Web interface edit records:
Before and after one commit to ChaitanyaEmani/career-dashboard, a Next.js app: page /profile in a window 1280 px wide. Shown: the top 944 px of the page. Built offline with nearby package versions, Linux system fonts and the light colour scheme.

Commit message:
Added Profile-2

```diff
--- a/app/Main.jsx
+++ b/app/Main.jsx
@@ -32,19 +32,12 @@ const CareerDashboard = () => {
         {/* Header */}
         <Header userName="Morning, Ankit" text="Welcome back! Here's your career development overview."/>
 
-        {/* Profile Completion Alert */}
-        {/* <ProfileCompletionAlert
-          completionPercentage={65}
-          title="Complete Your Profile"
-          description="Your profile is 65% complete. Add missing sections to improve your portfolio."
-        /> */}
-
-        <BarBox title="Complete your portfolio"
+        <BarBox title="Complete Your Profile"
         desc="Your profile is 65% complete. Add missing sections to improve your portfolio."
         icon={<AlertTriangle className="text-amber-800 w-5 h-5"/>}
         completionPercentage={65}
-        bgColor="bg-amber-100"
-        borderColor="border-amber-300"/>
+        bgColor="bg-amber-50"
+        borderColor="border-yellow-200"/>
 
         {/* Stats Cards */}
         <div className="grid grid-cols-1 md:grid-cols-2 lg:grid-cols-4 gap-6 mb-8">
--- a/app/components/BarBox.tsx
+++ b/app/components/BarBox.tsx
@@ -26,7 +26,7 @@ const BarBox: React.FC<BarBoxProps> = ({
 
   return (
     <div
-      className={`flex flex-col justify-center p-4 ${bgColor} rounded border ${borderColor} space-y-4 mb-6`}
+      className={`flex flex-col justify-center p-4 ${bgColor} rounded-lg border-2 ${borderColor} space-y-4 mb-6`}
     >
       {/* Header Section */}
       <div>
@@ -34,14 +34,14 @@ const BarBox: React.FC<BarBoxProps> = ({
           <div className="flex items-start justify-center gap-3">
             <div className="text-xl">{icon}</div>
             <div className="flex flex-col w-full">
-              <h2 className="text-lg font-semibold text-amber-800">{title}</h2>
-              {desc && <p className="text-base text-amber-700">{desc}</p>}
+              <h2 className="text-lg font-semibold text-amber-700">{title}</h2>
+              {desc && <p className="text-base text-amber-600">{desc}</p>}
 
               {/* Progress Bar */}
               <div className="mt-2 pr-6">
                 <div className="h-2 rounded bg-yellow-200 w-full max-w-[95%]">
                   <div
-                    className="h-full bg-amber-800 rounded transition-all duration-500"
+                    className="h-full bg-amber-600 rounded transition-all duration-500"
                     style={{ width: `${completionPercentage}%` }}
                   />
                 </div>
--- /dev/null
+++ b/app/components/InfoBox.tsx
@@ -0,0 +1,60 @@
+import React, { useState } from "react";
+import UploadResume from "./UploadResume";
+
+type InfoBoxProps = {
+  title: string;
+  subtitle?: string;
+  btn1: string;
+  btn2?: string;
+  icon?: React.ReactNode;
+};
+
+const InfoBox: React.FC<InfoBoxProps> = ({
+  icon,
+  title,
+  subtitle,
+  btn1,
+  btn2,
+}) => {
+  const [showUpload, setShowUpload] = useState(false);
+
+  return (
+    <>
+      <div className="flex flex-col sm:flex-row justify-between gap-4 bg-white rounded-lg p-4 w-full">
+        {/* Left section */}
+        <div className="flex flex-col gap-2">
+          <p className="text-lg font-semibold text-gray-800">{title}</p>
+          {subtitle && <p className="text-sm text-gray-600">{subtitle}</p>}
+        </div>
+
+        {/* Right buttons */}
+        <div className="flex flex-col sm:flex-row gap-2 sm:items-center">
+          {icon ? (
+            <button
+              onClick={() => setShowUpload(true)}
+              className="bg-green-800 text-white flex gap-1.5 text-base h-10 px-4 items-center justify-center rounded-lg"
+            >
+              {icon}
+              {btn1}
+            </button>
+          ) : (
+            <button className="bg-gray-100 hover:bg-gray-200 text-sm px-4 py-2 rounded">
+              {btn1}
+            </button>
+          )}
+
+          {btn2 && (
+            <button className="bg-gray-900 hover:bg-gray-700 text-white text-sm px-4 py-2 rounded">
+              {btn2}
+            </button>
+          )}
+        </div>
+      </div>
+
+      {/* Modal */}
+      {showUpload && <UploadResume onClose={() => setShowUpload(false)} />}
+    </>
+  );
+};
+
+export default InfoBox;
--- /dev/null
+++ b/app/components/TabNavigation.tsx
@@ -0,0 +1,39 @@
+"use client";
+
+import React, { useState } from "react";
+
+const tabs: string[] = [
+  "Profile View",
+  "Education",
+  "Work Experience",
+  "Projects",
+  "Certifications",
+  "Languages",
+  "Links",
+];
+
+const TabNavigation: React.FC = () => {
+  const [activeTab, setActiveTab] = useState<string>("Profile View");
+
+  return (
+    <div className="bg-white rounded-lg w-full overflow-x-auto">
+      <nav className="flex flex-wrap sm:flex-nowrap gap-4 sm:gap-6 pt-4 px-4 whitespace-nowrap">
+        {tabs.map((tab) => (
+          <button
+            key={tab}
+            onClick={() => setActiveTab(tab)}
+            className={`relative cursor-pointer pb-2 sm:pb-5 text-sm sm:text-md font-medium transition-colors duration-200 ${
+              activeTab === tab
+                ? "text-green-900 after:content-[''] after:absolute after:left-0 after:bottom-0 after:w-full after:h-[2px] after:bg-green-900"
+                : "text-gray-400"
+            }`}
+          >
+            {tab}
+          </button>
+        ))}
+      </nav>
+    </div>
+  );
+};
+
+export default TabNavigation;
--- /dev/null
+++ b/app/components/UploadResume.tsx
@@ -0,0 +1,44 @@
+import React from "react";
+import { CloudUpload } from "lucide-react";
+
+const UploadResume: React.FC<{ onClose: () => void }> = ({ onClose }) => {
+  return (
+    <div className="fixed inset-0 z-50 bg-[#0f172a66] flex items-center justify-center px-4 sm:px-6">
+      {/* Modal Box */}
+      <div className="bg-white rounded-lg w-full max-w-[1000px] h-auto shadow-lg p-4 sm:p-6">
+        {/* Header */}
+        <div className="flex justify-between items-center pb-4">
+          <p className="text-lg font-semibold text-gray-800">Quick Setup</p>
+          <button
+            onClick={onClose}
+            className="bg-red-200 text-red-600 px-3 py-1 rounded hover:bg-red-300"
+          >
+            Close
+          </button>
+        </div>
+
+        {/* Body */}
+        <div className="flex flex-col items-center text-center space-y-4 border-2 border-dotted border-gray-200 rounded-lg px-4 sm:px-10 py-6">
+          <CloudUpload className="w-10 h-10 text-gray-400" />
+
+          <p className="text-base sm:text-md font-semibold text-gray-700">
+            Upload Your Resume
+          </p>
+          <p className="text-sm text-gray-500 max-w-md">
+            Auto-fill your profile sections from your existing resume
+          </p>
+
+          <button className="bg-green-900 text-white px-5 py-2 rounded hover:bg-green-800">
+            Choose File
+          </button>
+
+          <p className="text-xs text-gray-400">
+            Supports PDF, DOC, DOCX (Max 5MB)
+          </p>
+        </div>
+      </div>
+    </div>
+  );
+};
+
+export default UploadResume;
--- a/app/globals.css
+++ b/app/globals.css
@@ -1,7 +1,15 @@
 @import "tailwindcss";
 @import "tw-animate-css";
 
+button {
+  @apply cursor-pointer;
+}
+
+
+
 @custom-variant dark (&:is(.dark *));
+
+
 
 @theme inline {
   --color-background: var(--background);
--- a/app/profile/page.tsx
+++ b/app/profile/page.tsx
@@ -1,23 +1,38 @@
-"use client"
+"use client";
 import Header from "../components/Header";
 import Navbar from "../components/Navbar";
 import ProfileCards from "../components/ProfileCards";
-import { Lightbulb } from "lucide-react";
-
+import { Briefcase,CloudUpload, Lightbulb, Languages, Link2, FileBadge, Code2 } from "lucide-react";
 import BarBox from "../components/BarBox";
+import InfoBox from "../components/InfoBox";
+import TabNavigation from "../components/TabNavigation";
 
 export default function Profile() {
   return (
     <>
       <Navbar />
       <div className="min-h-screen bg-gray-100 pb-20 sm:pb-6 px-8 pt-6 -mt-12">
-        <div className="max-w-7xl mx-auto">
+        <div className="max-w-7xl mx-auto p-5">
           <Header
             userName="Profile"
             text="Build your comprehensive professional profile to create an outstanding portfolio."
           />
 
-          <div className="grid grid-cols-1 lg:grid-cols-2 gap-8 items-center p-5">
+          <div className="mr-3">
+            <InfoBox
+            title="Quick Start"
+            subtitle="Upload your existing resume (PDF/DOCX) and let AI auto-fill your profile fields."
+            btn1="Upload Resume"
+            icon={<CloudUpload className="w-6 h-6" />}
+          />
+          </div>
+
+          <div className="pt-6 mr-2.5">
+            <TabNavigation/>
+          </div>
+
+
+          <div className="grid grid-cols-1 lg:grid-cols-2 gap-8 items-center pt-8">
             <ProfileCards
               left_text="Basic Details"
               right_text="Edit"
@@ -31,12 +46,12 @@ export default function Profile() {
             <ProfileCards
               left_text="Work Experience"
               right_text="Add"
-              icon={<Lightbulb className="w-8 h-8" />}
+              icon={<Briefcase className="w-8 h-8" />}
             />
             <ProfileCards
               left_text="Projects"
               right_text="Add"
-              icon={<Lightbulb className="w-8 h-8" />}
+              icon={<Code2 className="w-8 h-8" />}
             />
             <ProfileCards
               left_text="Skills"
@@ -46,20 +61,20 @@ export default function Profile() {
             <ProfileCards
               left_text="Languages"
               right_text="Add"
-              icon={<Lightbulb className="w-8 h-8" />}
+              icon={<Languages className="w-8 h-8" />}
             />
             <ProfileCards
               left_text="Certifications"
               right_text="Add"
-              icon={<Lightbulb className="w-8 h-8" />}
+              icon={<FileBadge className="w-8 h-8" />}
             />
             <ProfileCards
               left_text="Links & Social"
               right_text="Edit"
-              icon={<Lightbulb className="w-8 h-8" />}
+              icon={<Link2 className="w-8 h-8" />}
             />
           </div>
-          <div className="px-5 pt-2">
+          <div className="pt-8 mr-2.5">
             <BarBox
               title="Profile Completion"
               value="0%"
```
* * *
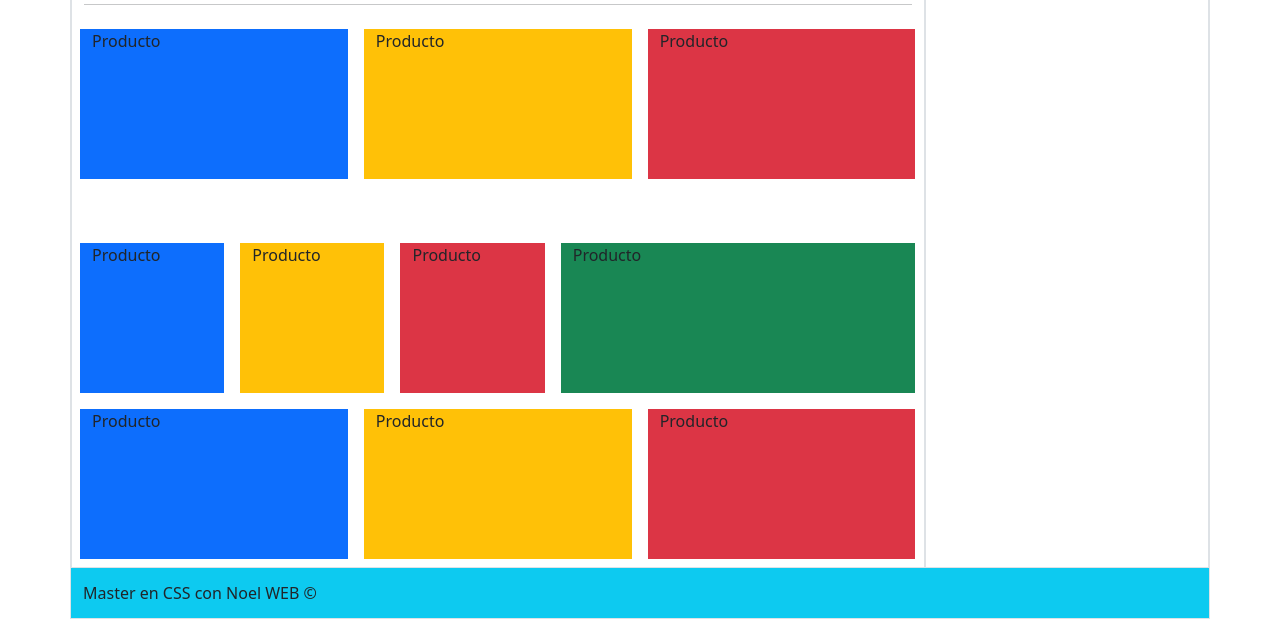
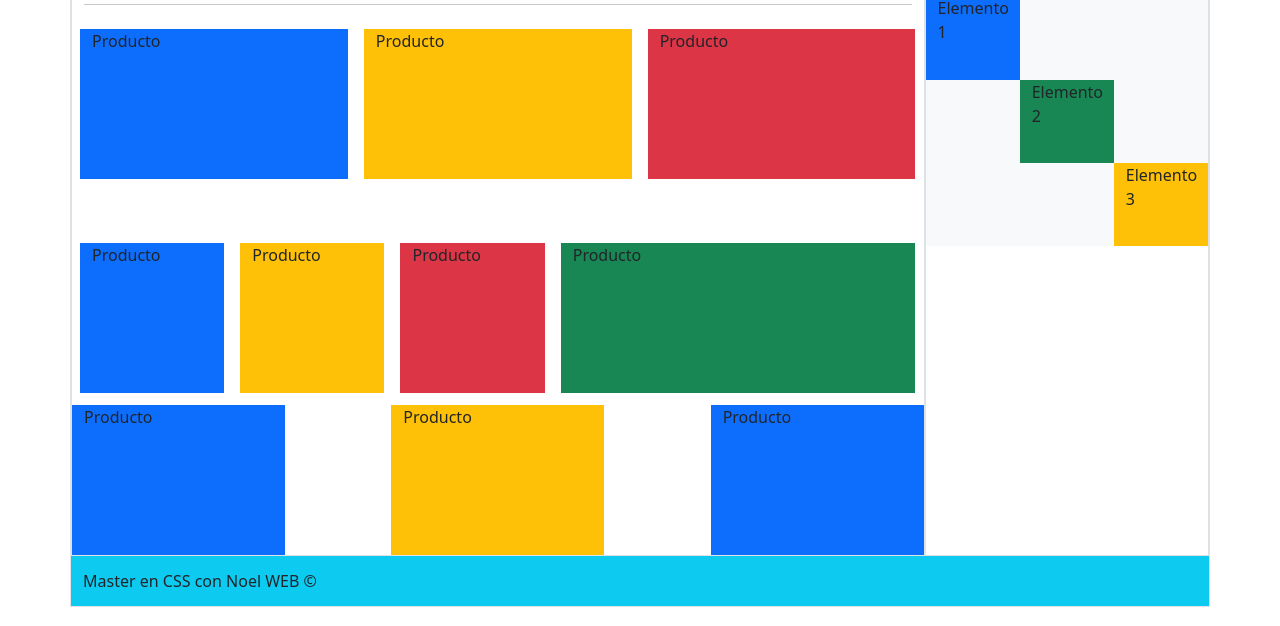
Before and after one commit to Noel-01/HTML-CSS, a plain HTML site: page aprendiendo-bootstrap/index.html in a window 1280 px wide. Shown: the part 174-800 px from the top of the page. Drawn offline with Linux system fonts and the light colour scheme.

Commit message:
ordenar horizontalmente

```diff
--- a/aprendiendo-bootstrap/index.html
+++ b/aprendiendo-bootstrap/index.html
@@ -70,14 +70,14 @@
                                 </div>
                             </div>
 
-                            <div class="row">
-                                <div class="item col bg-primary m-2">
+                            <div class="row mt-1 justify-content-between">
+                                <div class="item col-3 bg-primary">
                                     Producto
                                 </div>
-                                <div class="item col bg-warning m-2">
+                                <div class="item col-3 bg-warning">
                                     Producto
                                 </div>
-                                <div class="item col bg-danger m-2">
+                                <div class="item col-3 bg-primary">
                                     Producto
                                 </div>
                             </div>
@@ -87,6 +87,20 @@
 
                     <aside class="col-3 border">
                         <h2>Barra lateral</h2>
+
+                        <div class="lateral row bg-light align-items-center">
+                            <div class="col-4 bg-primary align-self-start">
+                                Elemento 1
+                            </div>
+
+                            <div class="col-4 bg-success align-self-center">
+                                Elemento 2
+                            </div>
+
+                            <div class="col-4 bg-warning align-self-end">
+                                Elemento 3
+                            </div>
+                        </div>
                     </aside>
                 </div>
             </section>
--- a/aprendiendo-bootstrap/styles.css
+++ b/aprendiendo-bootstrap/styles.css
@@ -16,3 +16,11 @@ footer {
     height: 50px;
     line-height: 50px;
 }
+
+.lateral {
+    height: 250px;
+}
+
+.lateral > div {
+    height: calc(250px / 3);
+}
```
==
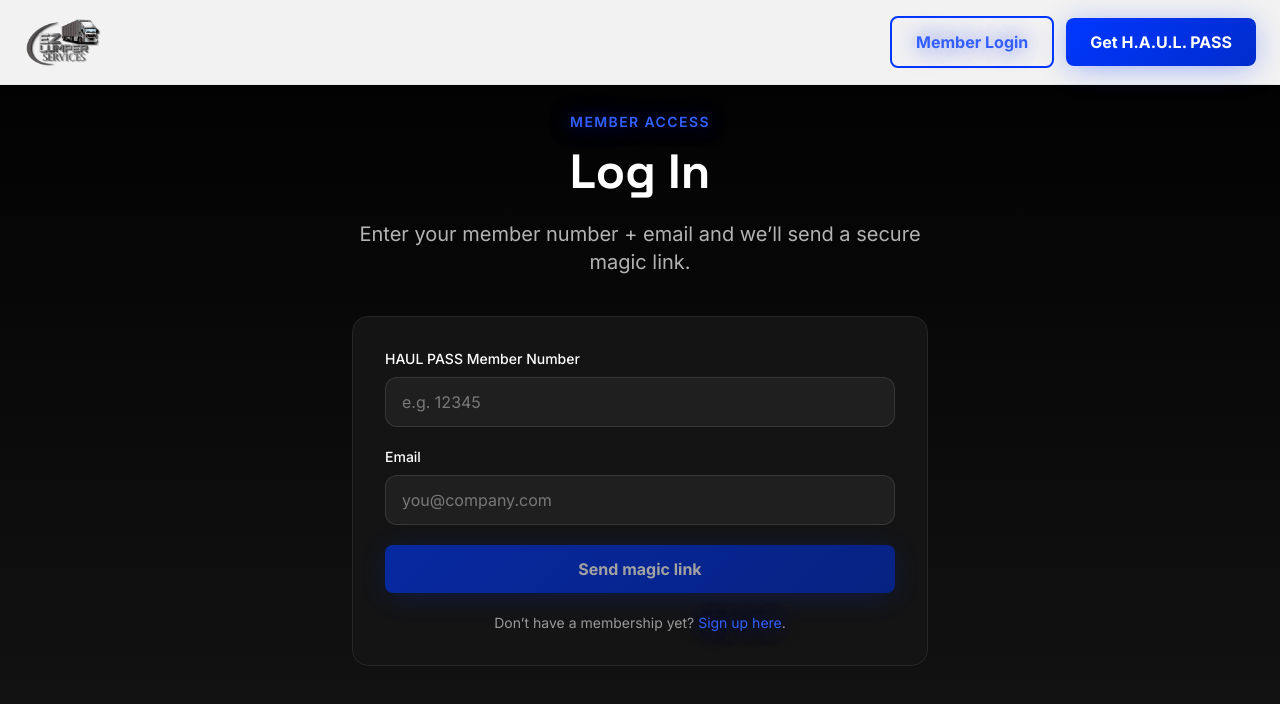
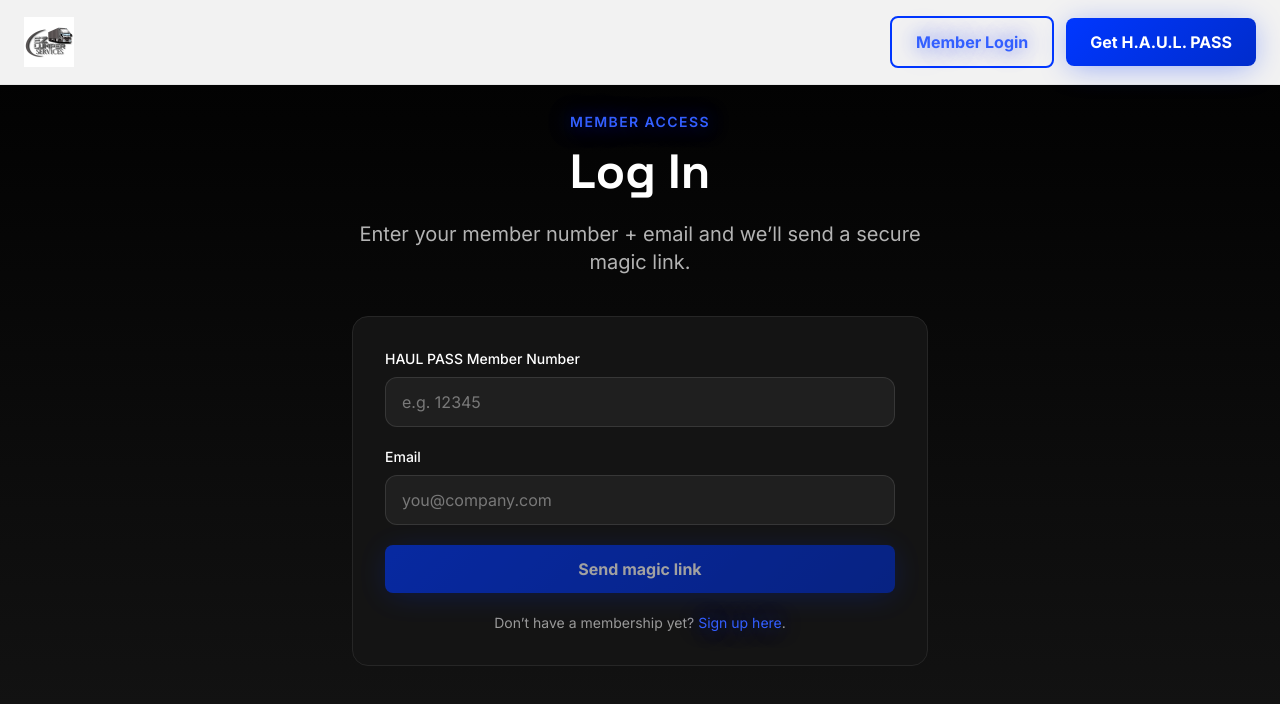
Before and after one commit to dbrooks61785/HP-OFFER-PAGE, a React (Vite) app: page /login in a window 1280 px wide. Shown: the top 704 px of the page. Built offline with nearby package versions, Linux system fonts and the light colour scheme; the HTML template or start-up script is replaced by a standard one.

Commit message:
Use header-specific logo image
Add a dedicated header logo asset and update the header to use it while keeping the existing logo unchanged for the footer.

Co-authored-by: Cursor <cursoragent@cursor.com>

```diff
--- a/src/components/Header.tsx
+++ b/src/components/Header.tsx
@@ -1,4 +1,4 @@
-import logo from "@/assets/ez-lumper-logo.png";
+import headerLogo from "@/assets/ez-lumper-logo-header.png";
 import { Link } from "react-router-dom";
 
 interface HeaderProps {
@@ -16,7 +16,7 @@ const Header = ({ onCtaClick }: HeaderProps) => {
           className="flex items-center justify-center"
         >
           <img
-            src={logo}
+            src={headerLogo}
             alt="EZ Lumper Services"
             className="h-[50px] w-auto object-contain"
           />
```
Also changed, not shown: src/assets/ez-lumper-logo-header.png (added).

- [Assignment]
Go through the data and gather every line that holds "duration".

- [Solution for this problem]
-                    className="h-full bg-amber-800 rounded transition-all duration-500"
+                    className="h-full bg-amber-600 rounded transition-all duration-500"
+            className={`relative cursor-pointer pb-2 sm:pb-5 text-sm sm:text-md font-medium transition-colors duration-200 ${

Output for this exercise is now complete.